(BRIEF) Return only those lines of the records below in which "sheet" appears.

(THE RECORDS)
^^^^^^^^^^^^^^^^

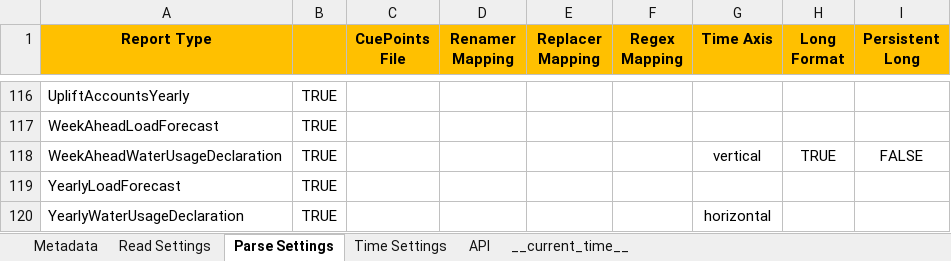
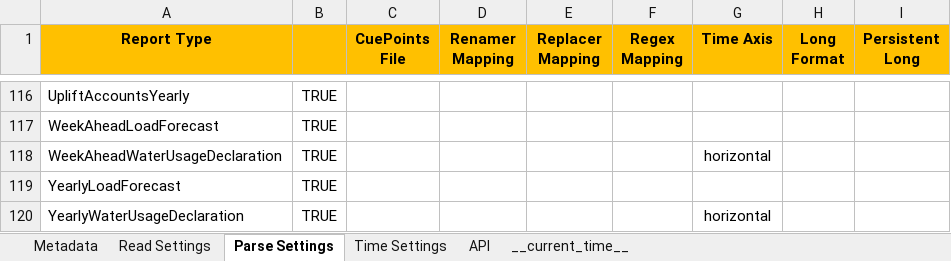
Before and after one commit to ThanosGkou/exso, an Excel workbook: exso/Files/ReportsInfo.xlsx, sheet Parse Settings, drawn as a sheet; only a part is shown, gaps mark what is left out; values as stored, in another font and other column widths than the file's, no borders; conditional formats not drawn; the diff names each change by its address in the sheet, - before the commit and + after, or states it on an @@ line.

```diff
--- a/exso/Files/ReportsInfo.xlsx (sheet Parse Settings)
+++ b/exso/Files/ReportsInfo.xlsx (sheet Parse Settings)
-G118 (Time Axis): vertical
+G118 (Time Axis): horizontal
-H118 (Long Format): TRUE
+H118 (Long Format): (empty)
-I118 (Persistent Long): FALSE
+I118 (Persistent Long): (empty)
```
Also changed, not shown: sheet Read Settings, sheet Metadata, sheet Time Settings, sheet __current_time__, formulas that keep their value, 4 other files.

^^^^^^^^^^^^^^^^

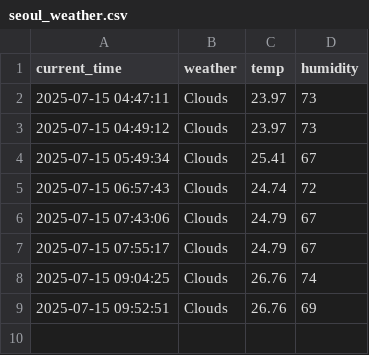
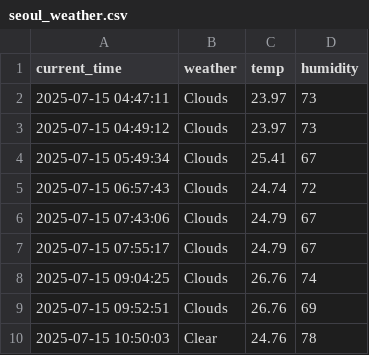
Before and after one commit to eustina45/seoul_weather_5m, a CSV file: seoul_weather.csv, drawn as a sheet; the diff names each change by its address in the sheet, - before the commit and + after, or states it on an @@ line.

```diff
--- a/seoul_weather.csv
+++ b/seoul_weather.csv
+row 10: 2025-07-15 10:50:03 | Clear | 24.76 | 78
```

^^^^^^^^^^^^^^^^

(REPLY)
Before and after one commit to ThanosGkou/exso, an Excel workbook: exso/Files/ReportsInfo.xlsx, sheet Parse Settings, drawn as a sheet; only a part is shown, gaps mark what is left out; values as stored, in another font and other column widths than the file's, no borders; conditional formats not drawn; the diff names each change by its address in the sheet, - before the commit and + after, or states it on an @@ line.
--- a/exso/Files/ReportsInfo.xlsx (sheet Parse Settings)
+++ b/exso/Files/ReportsInfo.xlsx (sheet Parse Settings)
Also changed, not shown: sheet Read Settings, sheet Metadata, sheet Time Settings, sheet __current_time__, formulas that keep their value, 4 other files.
Before and after one commit to eustina45/seoul_weather_5m, a CSV file: seoul_weather.csv, drawn as a sheet; the diff names each change by its address in the sheet, - before the commit and + after, or states it on an @@ line.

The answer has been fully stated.